Because the streets were blocked for the parade, this was the only time we were able to walk around with relative ease. Any other time it’s extremely stressful because there are no sidewalks, there is constant honking, and we essentially have to walk with the traffic.
I’ll give you the quick summary of the wedding I’ve been participating
in for the past three days. Most of it I don’t understand, and
unfortunately the people we know here are too busy helping out to
explain it to the foreigners in great detail.
father. This was in a village outside Jalandhar. This consisted of
rubbing some kind of turmeric paste on the bride’s arms, hands and face.
Everyone got a turn. After that the bride fed lumps of sweet rice to all
the single people present, including yours truly. The second day was the bangles ceremony. This happened at the family
home of Vik’s mother, in Jalandhar. We all got a turn to put a few
bangles on her arms. The third day (yesterday) was the big day. We all got up early to be on
time, but nothing runs on time, so there was a lot of standing around.
We first went to the reception hall. At the hall we waited for the groom
and his family to arrive. The groom arrived preceded by a pipe band.
There was a exchange of greetings between the brothers & counsins of
both sides of the family, then a mock attempt by the bride’s sisters to
prevent the groom from entering to take their sister. After this we had
a bite to eat and headed out to the temple in Vik’s father’s village. The temple ceremony wasn’t very long. It consisted of the Granthis (Sikh
priests) chanting and reading from the Guru Granth Sahib. The bride and
groom then walked five times around the centre of the temple where the
Guru Granth Sahib was placed. After the ceremony we all headed back to the wedding hall. At the hall
we all ate while waiting for the groom to arrive. He’d gone home to
change before coming to join his bride at the wedding hall. He arrived
again preceded by the pipe band and then the couple were ushered to the
front of the hall where they sat for pictures with everyone. They didn’t
crack any smiles, I suppose they’re not supposed to. After the photos,
the families ate together and then the bride & groom made their exit.
The brothers, including me, had to ceremonially push the car off.

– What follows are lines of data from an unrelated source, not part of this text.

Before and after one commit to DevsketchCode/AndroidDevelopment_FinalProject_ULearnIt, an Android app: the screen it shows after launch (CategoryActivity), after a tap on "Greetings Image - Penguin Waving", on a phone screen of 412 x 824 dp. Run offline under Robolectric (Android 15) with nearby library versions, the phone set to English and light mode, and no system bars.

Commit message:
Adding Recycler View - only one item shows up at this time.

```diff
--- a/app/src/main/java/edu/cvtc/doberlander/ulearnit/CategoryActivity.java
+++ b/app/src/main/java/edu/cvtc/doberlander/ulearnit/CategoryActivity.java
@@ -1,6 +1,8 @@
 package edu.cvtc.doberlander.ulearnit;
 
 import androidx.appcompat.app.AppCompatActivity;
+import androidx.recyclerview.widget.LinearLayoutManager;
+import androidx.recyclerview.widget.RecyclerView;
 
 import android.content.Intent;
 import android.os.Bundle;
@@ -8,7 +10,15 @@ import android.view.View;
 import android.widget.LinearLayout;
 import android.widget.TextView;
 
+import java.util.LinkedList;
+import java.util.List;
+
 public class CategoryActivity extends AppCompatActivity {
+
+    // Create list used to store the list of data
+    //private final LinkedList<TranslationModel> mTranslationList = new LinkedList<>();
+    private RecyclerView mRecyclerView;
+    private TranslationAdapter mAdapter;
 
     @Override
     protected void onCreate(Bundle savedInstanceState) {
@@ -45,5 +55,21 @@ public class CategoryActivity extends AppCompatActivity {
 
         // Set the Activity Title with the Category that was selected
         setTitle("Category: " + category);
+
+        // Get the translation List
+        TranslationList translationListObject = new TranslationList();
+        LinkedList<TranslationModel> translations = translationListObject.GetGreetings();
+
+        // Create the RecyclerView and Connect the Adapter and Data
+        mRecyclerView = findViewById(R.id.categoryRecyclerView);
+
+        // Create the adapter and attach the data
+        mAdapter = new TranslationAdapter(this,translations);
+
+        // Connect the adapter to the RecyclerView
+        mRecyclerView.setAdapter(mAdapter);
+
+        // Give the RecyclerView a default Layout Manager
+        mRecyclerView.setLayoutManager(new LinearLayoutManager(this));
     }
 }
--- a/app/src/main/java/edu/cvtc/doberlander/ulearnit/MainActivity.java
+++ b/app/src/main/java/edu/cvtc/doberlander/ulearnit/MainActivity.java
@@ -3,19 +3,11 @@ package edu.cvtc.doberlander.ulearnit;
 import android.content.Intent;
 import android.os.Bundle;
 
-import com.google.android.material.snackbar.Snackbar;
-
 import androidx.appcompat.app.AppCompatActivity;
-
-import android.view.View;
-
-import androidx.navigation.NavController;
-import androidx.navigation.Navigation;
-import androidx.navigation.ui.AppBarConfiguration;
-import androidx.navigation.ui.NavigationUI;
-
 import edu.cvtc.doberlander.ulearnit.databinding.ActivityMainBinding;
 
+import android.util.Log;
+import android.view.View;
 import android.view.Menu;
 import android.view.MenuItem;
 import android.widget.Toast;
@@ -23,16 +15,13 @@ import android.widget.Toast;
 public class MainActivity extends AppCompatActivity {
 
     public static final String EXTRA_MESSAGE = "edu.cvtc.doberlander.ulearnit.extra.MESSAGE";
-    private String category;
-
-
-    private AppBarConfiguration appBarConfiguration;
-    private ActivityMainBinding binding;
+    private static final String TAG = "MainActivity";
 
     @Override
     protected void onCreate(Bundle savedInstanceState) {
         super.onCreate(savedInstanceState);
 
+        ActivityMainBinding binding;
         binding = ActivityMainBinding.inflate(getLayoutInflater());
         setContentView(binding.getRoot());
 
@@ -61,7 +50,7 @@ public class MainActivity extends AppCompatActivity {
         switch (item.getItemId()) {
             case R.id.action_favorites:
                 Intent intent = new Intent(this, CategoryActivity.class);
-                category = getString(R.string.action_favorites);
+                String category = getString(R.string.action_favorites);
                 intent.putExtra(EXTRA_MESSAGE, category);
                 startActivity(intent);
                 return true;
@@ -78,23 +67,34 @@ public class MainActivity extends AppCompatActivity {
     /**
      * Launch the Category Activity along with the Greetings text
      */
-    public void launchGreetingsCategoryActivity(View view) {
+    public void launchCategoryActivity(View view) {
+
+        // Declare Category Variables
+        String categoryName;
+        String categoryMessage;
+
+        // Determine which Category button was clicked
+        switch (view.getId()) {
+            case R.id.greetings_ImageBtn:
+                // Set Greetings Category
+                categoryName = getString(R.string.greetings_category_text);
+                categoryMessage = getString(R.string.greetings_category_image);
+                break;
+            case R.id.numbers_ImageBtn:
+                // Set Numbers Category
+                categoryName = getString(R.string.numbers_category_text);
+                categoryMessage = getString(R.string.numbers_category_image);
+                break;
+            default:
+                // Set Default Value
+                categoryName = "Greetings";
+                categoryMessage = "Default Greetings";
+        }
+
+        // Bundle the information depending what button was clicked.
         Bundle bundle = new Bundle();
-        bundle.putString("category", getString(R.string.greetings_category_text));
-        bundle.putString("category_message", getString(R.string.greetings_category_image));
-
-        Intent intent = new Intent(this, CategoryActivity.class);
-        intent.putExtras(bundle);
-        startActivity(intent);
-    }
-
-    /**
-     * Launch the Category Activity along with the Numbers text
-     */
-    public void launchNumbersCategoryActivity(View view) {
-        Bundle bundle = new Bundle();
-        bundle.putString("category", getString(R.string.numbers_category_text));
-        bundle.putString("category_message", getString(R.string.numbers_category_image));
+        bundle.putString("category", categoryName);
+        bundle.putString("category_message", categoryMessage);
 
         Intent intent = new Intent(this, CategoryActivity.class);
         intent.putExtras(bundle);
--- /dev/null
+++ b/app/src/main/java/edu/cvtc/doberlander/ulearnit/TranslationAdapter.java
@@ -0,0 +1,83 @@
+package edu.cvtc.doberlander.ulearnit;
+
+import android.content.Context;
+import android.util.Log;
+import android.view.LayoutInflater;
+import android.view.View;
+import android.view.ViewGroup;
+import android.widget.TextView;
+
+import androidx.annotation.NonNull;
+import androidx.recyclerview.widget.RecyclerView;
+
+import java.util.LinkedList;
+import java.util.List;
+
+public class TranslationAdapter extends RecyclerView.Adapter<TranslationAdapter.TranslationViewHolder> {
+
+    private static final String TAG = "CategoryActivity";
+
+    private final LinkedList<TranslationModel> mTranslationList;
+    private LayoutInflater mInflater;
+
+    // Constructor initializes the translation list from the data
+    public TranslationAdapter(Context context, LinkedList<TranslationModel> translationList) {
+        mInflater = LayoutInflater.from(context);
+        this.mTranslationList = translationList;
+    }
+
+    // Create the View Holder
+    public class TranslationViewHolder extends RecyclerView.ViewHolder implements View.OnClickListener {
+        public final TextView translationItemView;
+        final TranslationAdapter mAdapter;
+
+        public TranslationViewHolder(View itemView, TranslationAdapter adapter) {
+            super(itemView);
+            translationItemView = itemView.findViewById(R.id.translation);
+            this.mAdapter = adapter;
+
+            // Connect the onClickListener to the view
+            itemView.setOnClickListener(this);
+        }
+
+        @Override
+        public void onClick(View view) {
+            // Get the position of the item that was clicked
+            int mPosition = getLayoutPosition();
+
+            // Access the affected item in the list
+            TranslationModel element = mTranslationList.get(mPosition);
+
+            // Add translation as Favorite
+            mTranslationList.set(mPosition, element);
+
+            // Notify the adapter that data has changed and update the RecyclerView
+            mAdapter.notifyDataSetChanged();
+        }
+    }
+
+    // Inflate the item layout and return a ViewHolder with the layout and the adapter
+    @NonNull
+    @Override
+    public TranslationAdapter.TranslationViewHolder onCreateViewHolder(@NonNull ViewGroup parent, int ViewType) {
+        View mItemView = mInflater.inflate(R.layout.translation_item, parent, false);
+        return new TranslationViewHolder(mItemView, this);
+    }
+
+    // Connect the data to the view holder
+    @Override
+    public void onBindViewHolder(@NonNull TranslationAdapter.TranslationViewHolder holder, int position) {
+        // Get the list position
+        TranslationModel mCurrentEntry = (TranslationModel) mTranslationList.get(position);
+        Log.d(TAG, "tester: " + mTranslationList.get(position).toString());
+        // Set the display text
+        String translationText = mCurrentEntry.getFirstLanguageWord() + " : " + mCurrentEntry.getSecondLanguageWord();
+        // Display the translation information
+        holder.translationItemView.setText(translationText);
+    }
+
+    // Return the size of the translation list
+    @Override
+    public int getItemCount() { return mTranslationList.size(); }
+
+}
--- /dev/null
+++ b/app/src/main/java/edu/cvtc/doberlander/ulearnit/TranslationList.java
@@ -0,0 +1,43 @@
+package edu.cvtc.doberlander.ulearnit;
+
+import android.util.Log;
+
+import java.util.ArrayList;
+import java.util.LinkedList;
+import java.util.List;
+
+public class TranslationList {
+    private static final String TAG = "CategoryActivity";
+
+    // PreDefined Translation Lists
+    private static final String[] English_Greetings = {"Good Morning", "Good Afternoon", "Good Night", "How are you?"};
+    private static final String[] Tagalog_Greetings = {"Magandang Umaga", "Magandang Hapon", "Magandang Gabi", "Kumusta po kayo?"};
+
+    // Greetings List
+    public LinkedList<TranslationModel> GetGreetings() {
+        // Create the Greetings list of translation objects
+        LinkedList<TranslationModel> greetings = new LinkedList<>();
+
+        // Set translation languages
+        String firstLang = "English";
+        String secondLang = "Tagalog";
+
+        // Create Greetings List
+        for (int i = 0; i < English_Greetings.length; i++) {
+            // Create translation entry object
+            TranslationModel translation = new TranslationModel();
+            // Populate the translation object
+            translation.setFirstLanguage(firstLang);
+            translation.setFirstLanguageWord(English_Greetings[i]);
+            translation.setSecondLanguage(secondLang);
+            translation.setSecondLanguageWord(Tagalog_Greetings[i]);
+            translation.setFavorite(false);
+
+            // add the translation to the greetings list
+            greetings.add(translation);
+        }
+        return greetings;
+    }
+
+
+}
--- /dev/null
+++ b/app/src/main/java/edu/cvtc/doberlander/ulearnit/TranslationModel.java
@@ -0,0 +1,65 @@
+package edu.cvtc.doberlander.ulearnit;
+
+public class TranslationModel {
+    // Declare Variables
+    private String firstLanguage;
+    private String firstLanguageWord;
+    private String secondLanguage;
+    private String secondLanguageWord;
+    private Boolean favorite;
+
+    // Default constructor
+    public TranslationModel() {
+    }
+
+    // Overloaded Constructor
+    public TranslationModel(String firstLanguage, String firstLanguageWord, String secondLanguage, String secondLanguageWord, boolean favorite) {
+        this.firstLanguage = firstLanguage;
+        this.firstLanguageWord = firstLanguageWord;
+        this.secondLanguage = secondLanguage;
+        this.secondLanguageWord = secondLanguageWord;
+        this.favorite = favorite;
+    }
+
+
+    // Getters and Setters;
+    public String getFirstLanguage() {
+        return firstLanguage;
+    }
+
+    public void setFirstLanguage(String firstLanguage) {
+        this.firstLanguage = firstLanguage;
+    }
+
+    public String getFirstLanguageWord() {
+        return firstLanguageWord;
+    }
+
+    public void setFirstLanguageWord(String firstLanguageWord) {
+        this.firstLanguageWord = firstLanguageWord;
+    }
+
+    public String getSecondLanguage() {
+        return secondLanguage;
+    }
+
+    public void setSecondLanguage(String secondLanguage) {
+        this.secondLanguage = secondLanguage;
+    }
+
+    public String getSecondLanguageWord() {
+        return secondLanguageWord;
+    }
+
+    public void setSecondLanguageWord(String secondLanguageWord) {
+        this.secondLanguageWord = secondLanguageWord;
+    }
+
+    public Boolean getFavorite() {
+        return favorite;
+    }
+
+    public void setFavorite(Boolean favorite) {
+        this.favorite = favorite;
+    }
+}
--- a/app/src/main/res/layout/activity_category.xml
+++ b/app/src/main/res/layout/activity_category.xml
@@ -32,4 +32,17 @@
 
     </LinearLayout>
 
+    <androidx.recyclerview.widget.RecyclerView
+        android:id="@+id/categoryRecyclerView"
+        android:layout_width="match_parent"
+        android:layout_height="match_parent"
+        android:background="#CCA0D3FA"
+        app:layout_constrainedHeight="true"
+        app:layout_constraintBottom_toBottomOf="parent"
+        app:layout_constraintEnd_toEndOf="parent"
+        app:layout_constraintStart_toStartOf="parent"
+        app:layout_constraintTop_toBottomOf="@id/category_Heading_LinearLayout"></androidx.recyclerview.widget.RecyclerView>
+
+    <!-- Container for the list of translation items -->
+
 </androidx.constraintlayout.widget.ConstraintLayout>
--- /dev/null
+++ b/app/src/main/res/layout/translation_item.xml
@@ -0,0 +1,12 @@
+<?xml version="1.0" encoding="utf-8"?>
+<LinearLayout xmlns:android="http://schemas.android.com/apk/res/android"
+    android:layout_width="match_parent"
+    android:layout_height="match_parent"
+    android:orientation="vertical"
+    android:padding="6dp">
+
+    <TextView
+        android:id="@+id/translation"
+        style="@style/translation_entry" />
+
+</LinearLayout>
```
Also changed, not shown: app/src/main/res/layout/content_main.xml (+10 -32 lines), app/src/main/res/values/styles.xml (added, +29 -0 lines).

It’s been interesting, even if I haven’t understood much. I came here
expecting to be attending a wedding, but as it turns out, I’ve been
included at every step: the blessing ceremony on the first day, the

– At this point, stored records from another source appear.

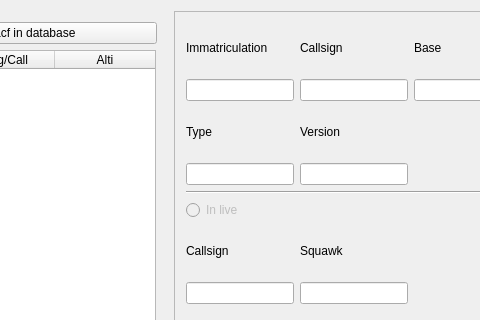
The window that mainwindow.ui (squirreldev-fs/adsbAlerting) describes before a commit, drawn with Qt 5; both pictures show x 168 to 648 and y 0 to 320 of the 809 by 580 pixel window.
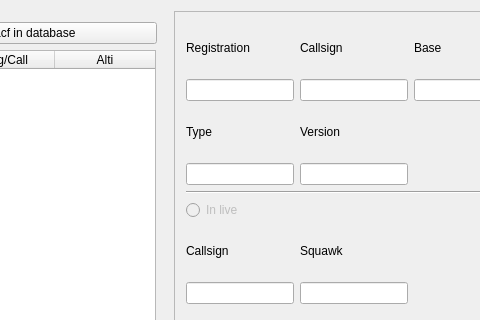
The same window after the commit.

Commit message: Renamed a field: registration instead of immatriculation

Patch:
```diff
--- a/mainwindow.ui
+++ b/mainwindow.ui
@@ -310,7 +310,7 @@
            <item row="0" column="0">
             <widget class="QLabel" name="immatriculation">
              <property name="text">
-              <string>Immatriculation</string>
+              <string>Registration</string>
              </property>
             </widget>
            </item>
```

bangles ceremony, and at several different points on the wedding day
itself, as one of the brothers.